Required work = Return only those lines of the material that contain "foundation".

Supplied data =
↓

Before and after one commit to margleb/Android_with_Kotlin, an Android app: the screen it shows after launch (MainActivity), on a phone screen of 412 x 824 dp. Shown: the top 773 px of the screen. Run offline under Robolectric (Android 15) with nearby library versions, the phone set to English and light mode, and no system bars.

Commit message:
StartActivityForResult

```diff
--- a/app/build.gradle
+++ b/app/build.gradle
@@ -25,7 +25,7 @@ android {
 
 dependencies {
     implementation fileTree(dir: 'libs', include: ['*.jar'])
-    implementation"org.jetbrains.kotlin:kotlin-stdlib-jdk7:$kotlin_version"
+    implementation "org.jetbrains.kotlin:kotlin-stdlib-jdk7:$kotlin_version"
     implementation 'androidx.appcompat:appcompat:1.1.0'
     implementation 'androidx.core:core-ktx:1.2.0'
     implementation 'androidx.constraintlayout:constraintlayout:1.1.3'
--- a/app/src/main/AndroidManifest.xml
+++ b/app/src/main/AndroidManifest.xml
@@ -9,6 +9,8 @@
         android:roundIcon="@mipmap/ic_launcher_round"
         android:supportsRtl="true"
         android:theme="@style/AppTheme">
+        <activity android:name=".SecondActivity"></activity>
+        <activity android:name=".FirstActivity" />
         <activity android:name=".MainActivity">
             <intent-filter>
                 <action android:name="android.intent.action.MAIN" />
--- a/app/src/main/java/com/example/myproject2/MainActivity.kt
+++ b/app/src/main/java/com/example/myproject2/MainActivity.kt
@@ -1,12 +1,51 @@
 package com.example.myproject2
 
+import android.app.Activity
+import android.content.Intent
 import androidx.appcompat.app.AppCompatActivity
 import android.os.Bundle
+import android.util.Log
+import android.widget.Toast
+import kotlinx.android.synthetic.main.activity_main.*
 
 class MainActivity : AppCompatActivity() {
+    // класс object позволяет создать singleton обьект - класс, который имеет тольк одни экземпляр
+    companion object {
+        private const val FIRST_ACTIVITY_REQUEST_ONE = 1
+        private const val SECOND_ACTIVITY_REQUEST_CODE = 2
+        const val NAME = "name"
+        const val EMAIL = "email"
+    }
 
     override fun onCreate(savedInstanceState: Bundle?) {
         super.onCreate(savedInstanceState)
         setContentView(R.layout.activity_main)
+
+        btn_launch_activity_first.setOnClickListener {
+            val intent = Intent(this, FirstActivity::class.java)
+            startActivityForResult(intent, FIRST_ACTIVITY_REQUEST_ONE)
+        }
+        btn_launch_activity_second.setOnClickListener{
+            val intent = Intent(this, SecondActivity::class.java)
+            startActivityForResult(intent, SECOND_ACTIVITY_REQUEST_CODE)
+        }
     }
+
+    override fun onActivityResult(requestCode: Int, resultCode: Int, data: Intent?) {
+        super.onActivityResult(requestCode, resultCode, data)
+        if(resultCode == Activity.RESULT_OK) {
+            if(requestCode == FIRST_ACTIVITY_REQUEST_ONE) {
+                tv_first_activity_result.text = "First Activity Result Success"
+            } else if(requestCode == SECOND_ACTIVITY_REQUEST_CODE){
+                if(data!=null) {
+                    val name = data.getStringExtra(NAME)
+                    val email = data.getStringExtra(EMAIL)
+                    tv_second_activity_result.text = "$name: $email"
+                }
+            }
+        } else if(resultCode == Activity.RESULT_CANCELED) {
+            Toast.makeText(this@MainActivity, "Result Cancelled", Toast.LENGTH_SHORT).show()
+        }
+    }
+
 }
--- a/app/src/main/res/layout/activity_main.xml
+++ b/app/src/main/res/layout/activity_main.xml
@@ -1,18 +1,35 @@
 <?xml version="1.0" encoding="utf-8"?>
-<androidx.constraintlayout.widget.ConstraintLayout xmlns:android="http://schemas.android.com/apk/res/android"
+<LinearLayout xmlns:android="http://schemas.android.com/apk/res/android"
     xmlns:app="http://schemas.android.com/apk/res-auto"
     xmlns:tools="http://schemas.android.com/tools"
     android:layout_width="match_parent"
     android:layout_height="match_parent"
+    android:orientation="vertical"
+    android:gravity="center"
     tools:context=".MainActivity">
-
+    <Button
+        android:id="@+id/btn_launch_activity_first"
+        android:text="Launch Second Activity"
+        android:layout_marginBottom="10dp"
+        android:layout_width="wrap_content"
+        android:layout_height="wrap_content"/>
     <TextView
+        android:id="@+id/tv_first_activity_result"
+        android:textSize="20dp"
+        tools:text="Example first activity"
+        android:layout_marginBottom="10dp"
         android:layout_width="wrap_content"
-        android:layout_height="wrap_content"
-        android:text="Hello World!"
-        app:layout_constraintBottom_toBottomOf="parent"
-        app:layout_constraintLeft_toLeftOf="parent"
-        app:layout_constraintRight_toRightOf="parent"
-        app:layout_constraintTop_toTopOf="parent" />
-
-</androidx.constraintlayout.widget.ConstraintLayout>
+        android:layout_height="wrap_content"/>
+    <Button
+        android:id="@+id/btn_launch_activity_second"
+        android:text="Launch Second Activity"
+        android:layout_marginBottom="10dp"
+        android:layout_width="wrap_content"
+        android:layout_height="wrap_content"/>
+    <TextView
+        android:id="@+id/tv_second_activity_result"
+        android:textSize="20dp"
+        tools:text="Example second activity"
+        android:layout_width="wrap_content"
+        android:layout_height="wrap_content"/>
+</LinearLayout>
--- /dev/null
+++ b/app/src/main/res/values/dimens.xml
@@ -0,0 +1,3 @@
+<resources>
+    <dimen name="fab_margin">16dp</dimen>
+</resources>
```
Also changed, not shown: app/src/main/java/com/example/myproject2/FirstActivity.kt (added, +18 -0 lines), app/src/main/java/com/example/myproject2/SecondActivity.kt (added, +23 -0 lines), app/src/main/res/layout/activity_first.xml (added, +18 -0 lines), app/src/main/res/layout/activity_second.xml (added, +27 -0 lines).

↑
↓

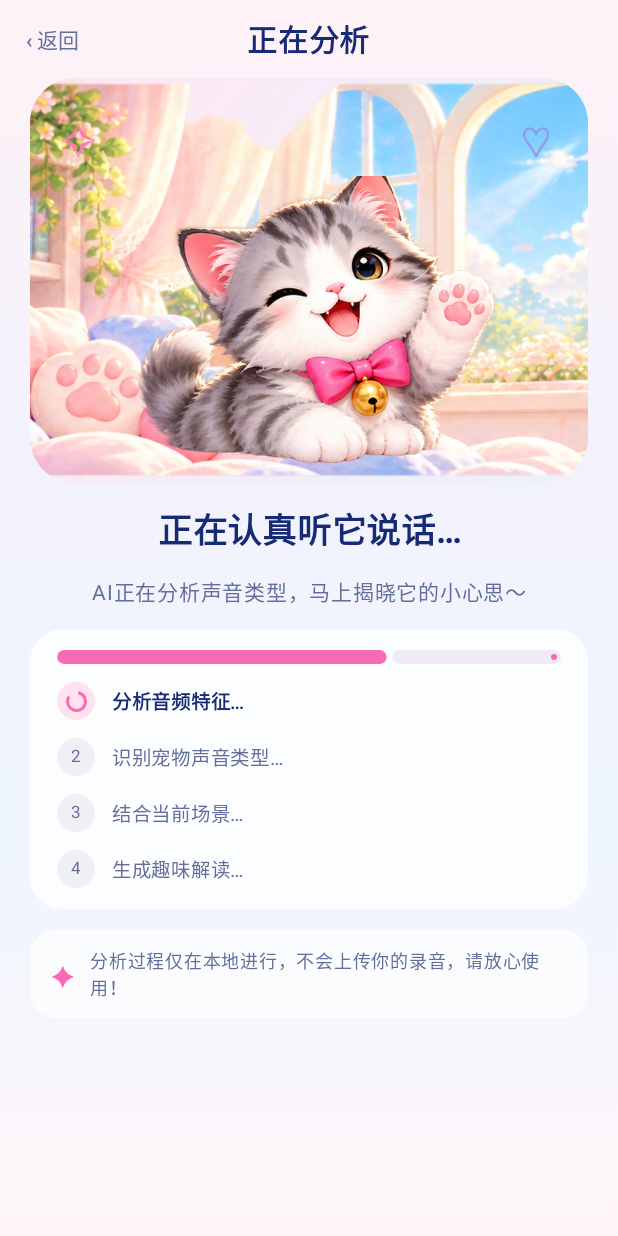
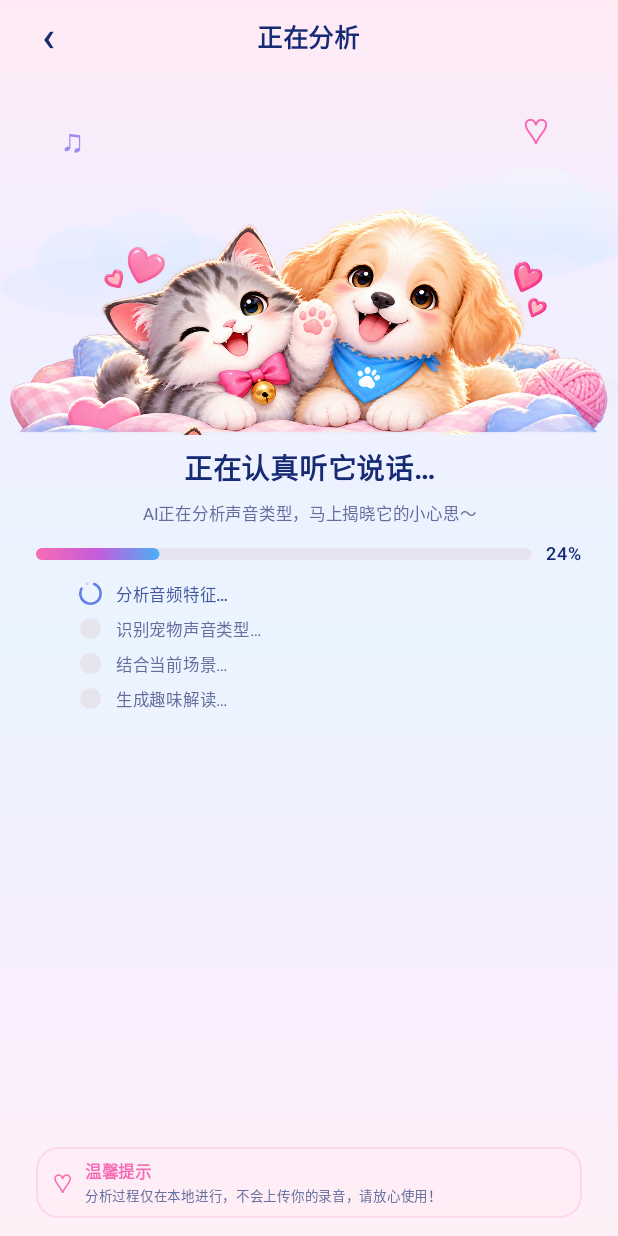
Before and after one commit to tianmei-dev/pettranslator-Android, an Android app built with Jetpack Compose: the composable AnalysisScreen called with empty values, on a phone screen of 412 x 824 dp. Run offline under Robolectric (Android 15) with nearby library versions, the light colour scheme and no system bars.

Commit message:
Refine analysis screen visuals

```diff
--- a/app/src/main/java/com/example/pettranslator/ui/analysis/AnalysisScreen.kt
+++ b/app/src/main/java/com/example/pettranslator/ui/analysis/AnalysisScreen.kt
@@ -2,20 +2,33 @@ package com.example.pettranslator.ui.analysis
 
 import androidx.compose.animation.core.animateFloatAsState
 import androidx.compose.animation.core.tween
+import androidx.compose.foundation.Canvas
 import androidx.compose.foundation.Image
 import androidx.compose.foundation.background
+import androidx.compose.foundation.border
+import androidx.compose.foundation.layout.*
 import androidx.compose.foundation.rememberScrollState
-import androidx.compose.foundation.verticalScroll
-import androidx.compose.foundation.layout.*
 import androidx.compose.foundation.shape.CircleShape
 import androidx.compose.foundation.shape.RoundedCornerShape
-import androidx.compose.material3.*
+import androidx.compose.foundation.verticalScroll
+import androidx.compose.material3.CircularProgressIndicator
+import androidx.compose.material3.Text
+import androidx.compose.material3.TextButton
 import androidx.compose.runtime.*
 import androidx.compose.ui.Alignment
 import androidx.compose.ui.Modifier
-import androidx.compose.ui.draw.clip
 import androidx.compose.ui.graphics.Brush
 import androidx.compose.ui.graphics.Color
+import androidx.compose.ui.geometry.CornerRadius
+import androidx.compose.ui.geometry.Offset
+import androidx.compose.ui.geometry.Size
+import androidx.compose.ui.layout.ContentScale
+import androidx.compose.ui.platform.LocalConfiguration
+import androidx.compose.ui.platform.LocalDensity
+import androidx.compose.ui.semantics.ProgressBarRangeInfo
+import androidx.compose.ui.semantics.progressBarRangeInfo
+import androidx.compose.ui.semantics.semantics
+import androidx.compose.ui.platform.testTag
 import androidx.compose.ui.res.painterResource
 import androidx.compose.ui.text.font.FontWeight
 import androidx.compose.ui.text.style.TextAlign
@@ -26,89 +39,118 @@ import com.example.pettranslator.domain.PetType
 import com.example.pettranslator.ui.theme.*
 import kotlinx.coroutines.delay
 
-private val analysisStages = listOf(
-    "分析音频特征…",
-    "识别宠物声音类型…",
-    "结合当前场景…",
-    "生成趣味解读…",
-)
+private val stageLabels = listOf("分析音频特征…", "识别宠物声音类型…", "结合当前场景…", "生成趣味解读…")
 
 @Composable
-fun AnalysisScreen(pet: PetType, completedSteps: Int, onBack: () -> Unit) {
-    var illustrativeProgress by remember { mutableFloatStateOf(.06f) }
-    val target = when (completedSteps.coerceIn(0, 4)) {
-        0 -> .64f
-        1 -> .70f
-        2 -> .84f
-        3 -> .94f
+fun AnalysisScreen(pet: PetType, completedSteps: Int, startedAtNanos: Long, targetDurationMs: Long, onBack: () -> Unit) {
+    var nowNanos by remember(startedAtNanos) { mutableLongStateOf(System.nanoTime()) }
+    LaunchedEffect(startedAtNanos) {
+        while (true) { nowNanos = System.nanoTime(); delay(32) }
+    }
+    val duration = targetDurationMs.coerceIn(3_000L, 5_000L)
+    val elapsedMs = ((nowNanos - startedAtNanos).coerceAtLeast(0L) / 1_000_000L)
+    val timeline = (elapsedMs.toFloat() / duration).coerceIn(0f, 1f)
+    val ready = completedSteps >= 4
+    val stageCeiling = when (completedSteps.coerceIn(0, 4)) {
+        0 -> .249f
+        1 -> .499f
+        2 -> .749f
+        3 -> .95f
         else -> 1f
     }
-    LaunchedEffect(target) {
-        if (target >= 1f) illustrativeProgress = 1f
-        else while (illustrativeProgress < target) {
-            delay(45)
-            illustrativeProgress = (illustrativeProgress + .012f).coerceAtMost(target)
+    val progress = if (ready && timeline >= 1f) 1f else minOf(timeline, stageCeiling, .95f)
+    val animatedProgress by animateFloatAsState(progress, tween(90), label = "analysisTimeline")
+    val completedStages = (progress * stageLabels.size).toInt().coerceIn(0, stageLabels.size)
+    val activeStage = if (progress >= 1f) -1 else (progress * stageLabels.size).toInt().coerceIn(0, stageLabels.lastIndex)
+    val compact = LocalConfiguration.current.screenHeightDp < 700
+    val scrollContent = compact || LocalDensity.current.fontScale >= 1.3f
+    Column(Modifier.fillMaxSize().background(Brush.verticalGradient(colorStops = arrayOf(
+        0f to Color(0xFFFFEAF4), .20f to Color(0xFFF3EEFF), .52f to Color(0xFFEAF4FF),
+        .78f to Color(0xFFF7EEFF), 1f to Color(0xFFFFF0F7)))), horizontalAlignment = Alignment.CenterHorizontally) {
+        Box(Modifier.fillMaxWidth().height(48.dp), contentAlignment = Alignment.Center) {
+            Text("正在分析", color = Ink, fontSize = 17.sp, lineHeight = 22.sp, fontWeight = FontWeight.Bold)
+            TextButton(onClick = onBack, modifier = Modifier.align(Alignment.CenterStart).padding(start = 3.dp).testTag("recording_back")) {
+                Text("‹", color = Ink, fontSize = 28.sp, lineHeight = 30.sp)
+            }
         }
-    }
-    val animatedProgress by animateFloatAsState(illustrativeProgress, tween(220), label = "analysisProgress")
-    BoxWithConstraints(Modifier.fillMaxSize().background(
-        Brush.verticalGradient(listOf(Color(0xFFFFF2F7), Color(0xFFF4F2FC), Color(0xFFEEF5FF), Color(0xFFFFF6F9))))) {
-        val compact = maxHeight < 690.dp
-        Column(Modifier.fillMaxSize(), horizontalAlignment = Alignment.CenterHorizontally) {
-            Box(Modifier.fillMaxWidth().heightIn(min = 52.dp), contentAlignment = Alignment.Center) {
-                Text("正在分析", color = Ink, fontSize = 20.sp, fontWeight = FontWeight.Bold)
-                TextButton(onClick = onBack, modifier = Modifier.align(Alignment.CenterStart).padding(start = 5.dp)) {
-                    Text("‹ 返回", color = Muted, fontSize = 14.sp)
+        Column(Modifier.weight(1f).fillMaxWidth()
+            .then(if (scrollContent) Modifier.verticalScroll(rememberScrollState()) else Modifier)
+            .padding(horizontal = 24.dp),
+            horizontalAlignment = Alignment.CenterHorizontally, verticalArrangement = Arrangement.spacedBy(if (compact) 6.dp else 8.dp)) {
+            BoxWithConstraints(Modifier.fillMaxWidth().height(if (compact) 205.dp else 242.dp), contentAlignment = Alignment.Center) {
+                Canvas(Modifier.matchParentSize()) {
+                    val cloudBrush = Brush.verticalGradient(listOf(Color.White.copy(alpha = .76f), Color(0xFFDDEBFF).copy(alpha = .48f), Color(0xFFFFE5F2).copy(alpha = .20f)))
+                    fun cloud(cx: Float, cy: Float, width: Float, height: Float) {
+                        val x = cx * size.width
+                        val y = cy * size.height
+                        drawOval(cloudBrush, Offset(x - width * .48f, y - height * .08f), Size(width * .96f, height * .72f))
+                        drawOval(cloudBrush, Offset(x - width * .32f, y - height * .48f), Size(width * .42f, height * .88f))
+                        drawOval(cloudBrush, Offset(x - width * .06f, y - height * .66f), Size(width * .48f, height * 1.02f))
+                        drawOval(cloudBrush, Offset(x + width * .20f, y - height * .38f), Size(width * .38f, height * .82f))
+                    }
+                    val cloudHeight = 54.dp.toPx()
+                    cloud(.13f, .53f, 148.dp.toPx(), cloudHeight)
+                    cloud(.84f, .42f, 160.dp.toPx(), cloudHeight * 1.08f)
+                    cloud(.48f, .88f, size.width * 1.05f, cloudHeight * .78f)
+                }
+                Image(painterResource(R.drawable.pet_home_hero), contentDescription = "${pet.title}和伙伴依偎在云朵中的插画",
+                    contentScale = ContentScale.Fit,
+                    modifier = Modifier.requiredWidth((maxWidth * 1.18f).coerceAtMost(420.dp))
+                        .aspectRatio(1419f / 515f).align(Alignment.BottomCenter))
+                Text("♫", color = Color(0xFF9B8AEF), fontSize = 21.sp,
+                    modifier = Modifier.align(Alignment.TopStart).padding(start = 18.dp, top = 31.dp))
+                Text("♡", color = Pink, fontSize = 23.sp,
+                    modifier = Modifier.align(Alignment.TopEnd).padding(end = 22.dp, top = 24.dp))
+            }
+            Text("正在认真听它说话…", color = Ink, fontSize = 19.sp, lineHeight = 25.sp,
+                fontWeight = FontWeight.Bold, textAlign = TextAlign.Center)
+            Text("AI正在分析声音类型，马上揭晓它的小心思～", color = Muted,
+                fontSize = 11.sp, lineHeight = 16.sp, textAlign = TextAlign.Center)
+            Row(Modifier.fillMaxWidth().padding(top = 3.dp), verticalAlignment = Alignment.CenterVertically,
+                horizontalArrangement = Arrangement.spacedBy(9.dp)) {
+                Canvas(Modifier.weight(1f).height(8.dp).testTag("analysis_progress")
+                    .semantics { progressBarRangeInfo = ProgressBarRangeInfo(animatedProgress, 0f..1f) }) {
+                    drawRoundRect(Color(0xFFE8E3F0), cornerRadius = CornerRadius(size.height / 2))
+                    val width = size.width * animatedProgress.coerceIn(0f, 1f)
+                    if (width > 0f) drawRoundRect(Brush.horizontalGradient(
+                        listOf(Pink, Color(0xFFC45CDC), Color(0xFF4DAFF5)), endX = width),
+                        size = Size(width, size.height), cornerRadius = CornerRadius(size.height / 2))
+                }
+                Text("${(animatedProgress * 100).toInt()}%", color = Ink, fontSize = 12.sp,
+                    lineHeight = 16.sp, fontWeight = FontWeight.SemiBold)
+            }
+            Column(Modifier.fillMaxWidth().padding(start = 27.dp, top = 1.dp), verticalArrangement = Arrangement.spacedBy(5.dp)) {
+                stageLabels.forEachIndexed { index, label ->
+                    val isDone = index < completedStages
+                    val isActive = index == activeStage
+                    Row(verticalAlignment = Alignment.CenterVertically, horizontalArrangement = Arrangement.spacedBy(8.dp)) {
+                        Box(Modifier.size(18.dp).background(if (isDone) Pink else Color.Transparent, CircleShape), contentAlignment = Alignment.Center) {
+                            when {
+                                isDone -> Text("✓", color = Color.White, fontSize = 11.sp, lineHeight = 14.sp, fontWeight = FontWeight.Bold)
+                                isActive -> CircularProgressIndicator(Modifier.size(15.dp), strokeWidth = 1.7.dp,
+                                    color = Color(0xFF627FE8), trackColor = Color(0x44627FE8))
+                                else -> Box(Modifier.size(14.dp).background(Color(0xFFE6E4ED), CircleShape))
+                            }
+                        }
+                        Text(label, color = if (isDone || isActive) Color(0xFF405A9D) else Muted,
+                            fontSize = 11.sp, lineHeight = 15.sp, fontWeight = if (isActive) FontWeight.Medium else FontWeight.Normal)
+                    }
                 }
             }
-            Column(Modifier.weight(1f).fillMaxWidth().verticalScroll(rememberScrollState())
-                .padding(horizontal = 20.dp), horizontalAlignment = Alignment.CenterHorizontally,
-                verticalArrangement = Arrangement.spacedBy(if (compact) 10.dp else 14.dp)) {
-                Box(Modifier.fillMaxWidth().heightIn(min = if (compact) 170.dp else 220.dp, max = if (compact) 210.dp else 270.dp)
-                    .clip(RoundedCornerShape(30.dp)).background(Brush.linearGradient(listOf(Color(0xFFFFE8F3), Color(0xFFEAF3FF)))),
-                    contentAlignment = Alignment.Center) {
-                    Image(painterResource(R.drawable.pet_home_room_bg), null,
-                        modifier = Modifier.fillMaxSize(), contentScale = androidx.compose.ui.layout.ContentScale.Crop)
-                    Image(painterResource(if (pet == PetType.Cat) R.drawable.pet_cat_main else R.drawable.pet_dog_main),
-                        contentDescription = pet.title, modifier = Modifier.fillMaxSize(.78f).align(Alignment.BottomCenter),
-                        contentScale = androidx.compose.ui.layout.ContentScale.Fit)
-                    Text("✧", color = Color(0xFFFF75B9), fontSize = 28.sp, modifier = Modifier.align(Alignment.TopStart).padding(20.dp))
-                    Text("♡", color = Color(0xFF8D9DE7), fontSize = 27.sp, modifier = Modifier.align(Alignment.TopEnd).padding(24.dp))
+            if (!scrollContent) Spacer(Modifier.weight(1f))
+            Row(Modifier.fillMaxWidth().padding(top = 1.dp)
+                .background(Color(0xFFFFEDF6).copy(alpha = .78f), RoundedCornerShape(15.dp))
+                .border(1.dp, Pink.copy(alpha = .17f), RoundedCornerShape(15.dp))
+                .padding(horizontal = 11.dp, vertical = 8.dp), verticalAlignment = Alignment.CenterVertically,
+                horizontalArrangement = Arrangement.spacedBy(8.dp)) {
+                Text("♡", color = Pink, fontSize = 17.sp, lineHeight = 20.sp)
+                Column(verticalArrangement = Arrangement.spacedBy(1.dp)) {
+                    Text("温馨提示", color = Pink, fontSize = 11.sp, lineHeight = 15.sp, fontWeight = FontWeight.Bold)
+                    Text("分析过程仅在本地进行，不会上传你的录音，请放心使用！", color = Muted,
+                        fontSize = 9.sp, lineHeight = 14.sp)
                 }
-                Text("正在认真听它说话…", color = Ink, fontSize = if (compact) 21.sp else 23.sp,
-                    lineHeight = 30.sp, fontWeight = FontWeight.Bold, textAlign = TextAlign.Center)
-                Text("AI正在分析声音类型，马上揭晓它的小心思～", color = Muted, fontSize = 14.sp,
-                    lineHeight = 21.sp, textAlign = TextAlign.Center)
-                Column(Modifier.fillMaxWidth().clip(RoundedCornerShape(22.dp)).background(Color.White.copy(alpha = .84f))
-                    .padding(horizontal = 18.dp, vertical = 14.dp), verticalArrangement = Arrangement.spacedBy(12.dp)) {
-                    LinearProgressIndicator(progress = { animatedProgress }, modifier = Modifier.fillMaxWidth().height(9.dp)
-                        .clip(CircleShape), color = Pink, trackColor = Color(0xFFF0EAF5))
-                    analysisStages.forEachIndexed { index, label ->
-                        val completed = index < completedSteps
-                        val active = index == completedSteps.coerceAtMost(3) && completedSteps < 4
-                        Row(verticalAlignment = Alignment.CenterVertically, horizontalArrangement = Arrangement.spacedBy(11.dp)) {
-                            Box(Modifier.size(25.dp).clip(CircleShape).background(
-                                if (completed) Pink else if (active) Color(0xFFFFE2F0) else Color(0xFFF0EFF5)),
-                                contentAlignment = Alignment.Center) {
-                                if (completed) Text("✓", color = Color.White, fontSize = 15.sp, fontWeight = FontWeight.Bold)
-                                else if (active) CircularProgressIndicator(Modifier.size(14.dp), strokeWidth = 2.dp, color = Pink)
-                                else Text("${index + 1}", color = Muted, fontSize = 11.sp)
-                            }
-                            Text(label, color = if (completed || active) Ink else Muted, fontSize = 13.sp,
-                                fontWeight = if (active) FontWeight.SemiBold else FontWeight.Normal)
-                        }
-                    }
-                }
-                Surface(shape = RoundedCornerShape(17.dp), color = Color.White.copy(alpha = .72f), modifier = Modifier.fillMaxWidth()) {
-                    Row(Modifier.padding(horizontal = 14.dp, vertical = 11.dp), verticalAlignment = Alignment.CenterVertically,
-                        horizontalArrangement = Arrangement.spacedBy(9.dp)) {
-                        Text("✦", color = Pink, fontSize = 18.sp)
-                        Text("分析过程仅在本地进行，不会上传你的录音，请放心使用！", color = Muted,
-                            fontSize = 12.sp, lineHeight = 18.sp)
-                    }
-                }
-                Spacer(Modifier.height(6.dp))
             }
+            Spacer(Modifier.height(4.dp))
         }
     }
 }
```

↑

Task solution =
+import androidx.compose.foundation.Canvas
 import androidx.compose.foundation.Image
 import androidx.compose.foundation.background
+import androidx.compose.foundation.border
+import androidx.compose.foundation.layout.*
 import androidx.compose.foundation.rememberScrollState
-import androidx.compose.foundation.verticalScroll
-import androidx.compose.foundation.layout.*
 import androidx.compose.foundation.shape.CircleShape
 import androidx.compose.foundation.shape.RoundedCornerShape
+import androidx.compose.foundation.verticalScroll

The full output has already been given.